Photosystems are natural energy conversion systems evolved for over 2,700 million years. Among the photosystems, photosystem II (PSII) catalyzes the light-driven water decomposition reaction with the production of O2, protons and electrons to reduce plastoquinone. The reaction is important not only for understanding natural photosynthesis but also for creating efficient artificial photosynthesis. In this review, PSII catalytic intermediate states and their reaction mechanisms elucidated by experimental and theoretical approaches are introduced mainly following the development of the X-ray crystallography. For the O2 formation mechanism, two representative mechanisms, acid-base and radical coupling, are explained. Finally, we discuss the geometrical and electronic structures of inorganic model complex in comparison with those of the native catalytic center in PSII.
Macroscopic ordering is key in multicellular behaviors, but its predictive understanding has been challenging since the dynamics are typically out of equilibrium. Here we show that mouse neural progenitor cells cultured on dish present features of an active nematic system, resembling the patterns of liquid crystal but with the cells rapidly gliding and stochastically switching its velocity. We found through live imaging that the topological defects behave as sources and sinks of the cell density and results in 3D aggregates. This phenomenon can be theoretically explained by considering the coupling of the anisotropic friction and the active collective force field around the defects.
In this review, the recent advances in neural control engineering are described in terms of three hierarchical levels. In the lowest level, the microelectrode recording and electromagnetic stimulation technique are particularly addressed. In the middle level, two types of neural stimulation and their evoked responses in the rodent auditory cortex are explained on our experimental results using flavoprotein autofluorescence imaging. In the highest level, finally, one of our computational models for the auditory cortex is introduced to simulate auditory induction phenomenon and the associated sound-driven responses.

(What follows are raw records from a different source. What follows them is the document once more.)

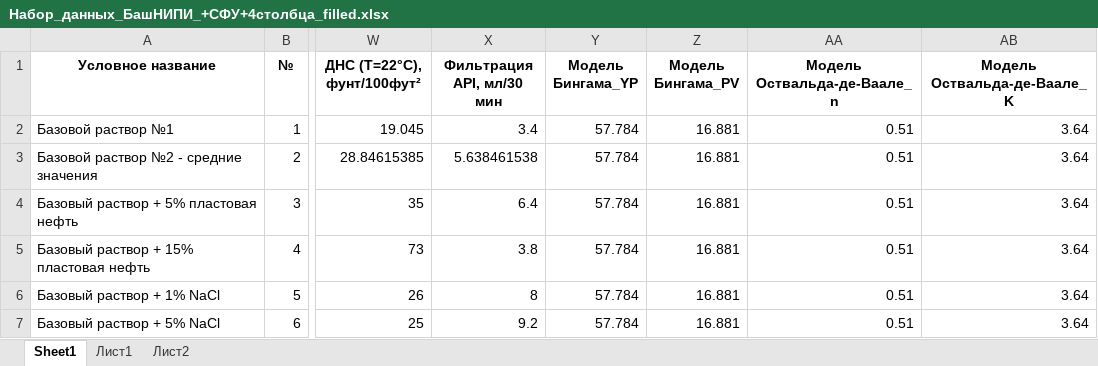
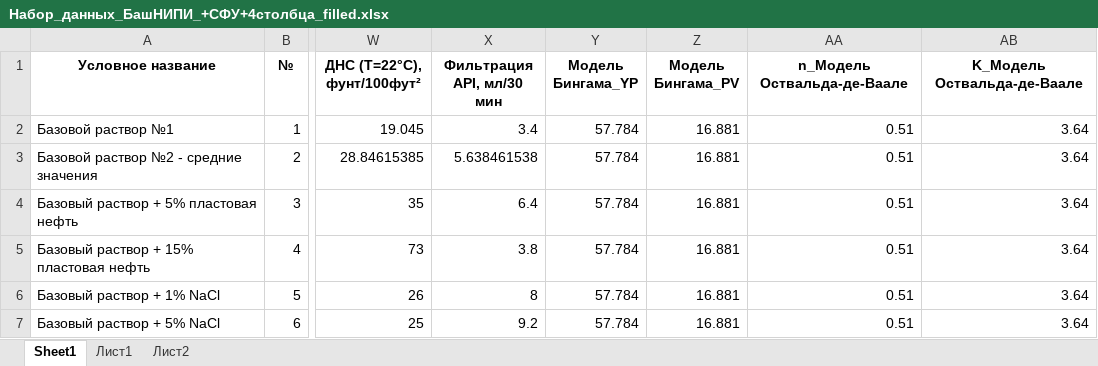
Before and after one commit to DateOrMage/DrillingMixtureWebApp, an Excel workbook: uploads/Набор_данных_БашНИПИ_+СФУ+4столбца_filled.xlsx, sheet Sheet1, drawn as a sheet; only a part is shown, gaps mark what is left out; values as stored, in another font and other column widths than the file's, no borders; the diff names each change by its address in the sheet, - before the commit and + after, or states it on an @@ line.

```diff
--- a/uploads/Набор_данных_БашНИПИ_+СФУ+4столбца_filled.xlsx (sheet Sheet1)
+++ b/uploads/Набор_данных_БашНИПИ_+СФУ+4столбца_filled.xlsx (sheet Sheet1)
-AA1: Модель Оствальда-де-Ваале_n
+AA1: n_Модель Оствальда-де-Ваале
-AB1: Модель Оствальда-де-Ваале_K
+AB1: K_Модель Оствальда-де-Ваале
```
Also changed, not shown: 1 other file.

KCNQ1 is a voltage-gated K+ channel. Its gating property is dramatically changed by an auxiliary subunit KCNE1: the gating kinetics becomes almost 100 times slower and the voltage dependence (G-V curve) is shifted by +40 mV. It is still not perfectly understood how KCNE1 slows or inhibits the opening of KCNQ1 channel. Recent applications of voltage clamp fluorometry (VCF) has been elucidating many aspects of the gating in KCNQ1-KCNE1 channels. KCNE1 directly interacts with voltage sensing domain (VSD) of KCNQ1 channel and prevents VSD from going upward. As a consequence, KCNQ1-KCNE1 channels requires higher membrane potential to overcome the hindrance.